Cyberpunk 2077 developer CD Projekt Red has spoken out against adding microtransactions after a game's launch in the past, and its Krakow studio head recently clarified the company’s position regarding Cyberpunk’s post-launch monetization. The highly anticipated Cyberpunk 2077 is set for release next April, and CD Projekt Red is beginning to open up to fans about its plans for the game.
CD Projekt Red resisted introducing lots of microtransactions into The Witcher 3 after its release, instead opting for a mix of paid and free DLC. After launch, CD Projekt Red added small improvements like new armor, hairstyles, and a new game plus mode were added to the game for free, and only charged for two large DLC expansions, Hearts of Stone and Blood and Wine. Both the expansions themselves and CD Projekt Red’s refusal to load its game with microtransactions were well received. When it was announced that Cyberpunk 2077 would have online elements, some players worried that that would mean the introduction of more microtransactions or even elements of the “games as a service” model. CD Projekt Red, however, has assured fans that that won’t be the case.
John Mamais, head of CD Projekt Red’s Krakow studio, recently spoke about the developer’s position on microtransactions for Cyberpunk 2077 during an interview with Gamespot. According to Mamais, the studio isn’t currently discussing DLC for the game, but says that using the same strategy it did with The Witcher 3 would be “the smart way to go.” More generally, Mamais called post-launch microtransactions a bad move, saying that the extra money they can bring in isn’t worth the loss of reputation with players.
I think it's a bad idea to do microtransactions after you release a game. It seems like it's very profitable, though. It's probably a hard decision for the guy that runs the business to decide if we should do it or not. But if everyone hates it, why would we do something like that and lose the goodwill of our customers?
CD Projekt Red’s strategy seems to be quality over quantity, with the recent revelation that Cyberpunk 2077's map will be smaller than that of The Witcher 3. Instead of overwhelming players with locations to explore, CD Projekt Red is aiming to make the environment in Cyberpunk 2077 as detailed as possible and the interaction players have with it more impactful. That’s part of why the studio says it went with a first-person view for the game, a move that was initially met with some skepticism.

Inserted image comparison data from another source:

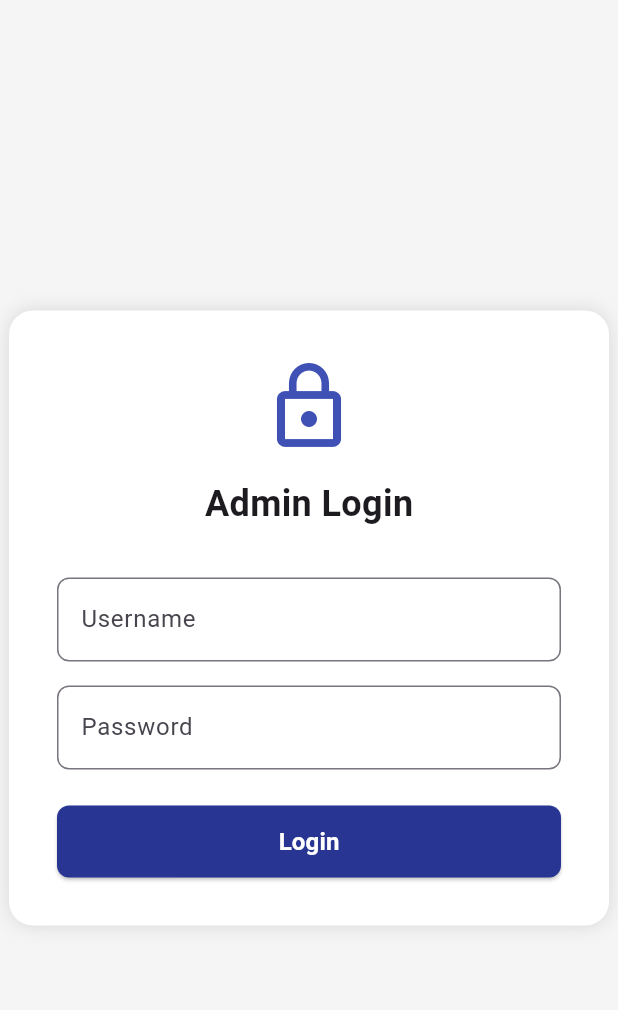
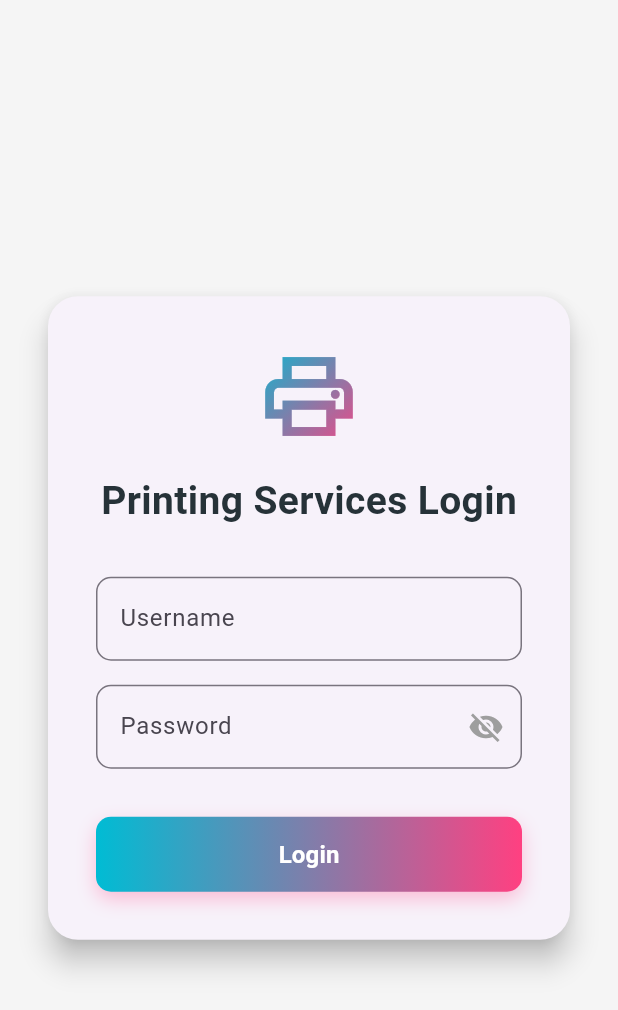
Before and after one commit to rbrtjhn/printing-services-final, a Flutter app: the screen it shows after launch, on a phone screen of 412 x 824 dp. Shown: the top 1010 px of the screen. Run offline on Flutter 3.47's test engine with Material 3 defaults, Android fonts, the phone set to English and light mode, and no system bars.

Commit message:
Redesigned Admin Login UI with gradient branding and password eye icon

```diff
--- a/printing_manager/lib/main.dart
+++ b/printing_manager/lib/main.dart
@@ -69,66 +69,110 @@ class _LoginScreenState extends State<LoginScreen> {
     }
   }
 
+  bool _isObscure = true;
+
+  // Login UI
   @override
   Widget build(BuildContext context) {
     return Scaffold(
       backgroundColor: Colors.grey[100],
       body: Center(
+        child: Card(
+          elevation: 8,
+          shape: RoundedRectangleBorder(borderRadius: BorderRadius.circular(20)),
+          margin: const EdgeInsets.all(32),
           child: Container(
-          width: 400,
-          padding: const EdgeInsets.all(32),
-          decoration: BoxDecoration(
-            color: Colors.white,
-            borderRadius: BorderRadius.circular(16),
-            boxShadow: const [BoxShadow(color: Colors.black12, blurRadius: 10)],
-          ),
+            width: 380,
+            padding: const EdgeInsets.all(32.0),
             child: Column(
               mainAxisSize: MainAxisSize.min,
               children: [
-              const Icon(Icons.lock_outline, size: 64, color: Colors.indigo),
+                ShaderMask(
+                  shaderCallback: (bounds) => const LinearGradient(
+                    colors: [Colors.cyan, Colors.pinkAccent],
+                    begin: Alignment.topLeft,
+                    end: Alignment.bottomRight,
+                  ).createShader(bounds),
+                  child: const Icon(Icons.print_outlined, size: 70, color: Colors.white),
+                ),
               const SizedBox(height: 16),
-              const Text('Admin Login', style: TextStyle(fontSize: 24, fontWeight: FontWeight.bold)),
+              Text(
+                'Printing Services Login',
+                style: TextStyle(
+                  fontSize: 26,
+                  fontWeight: FontWeight.bold,
+                  color: Colors.blueGrey[900],
+                ),
+              ),
               const SizedBox(height: 32),
+
+              // Username Field
               TextField(
                 controller: usernameController,
                 decoration: InputDecoration(
                   labelText: 'Username',
-                  border: OutlineInputBorder(borderRadius: BorderRadius.circular(8)),
+                  border: OutlineInputBorder(borderRadius: BorderRadius.circular(10)),
+                  focusedBorder: OutlineInputBorder(borderRadius: BorderRadius.circular(10), borderSide: BorderSide(color: Colors.cyan)),
                 ),
               ),
               const SizedBox(height: 16),
+
+              // Password Field
               TextField(
                 controller: passwordController,
-                obscureText: true,
+                obscureText: _isObscure,
                 textInputAction: TextInputAction.done,
                 onSubmitted: (value) => login(),
                 decoration: InputDecoration(
                   labelText: 'Password',
-                  border: OutlineInputBorder(borderRadius: BorderRadius.circular(8)),
+                  border: OutlineInputBorder(borderRadius: BorderRadius.circular(10)),
+                  focusedBorder: OutlineInputBorder(borderRadius: BorderRadius.circular(10), borderSide: BorderSide(color: Colors.cyan)),
+                  suffixIcon: IconButton(
+                    icon: Icon(
+                      _isObscure ? Icons.visibility_off : Icons.visibility,
+                      color: Colors.grey,
+                    ),
+                    onPressed: () {
+                      setState(() {
+                        _isObscure = !_isObscure;
+                      });
+                    },
                   ),
                 ),
-              const SizedBox(height: 24),
-              SizedBox(
+              ),
+              const SizedBox(height: 32),
+
+              // Login Button
+              Container(
                 width: double.infinity,
-                height: 48,
+                height: 50,
+                decoration: BoxDecoration(
+                  borderRadius: BorderRadius.circular(10),
+                    gradient: const LinearGradient(
+                      colors: [Colors.cyan, Colors.pinkAccent],
+                      begin: Alignment.centerLeft,
+                      end: Alignment.centerRight,
+                    ),
+                    boxShadow: [BoxShadow(color: Colors.pinkAccent.withOpacity(0.3), blurRadius: 10, offset: const Offset(0, 5))],
+                  ),
                   child: ElevatedButton(
+                    onPressed: login,
                     style: ElevatedButton.styleFrom(
-                    backgroundColor: Colors.indigo[800],
-                    foregroundColor: Colors.white,
-                    shape: RoundedRectangleBorder(borderRadius: BorderRadius.circular(8)),
+                      backgroundColor: Colors.transparent,
+                      shadowColor: Colors.transparent,
+                      shape: RoundedRectangleBorder(borderRadius: BorderRadius.circular(10)),
                     ),
-                  onPressed: login,
-                  child: const Text('Login', style: TextStyle(fontSize: 16, fontWeight: FontWeight.bold)),
+                    child: const Text('Login', style: TextStyle(color: Colors.white,fontSize: 16, fontWeight: FontWeight.bold)),
                   ),
                 ),
               ],
             ),
           ),
         ),
+      ),
     );
   }
 }
-
 
 // Dashboard Screen
 class DashboardScreen extends StatefulWidget {
```
Lines whose indentation alone changed are shown as unchanged.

It’s reassuring to hear that Cyberpunk 2077 won’t be overloaded with microtransactions, which have plagued recent games like Ghost Recon: Breakpoint. Of course, after a game as successful as The Witcher 3, the studio can likely afford to choose keeping customers happy over the extra income that microtransactions would bring.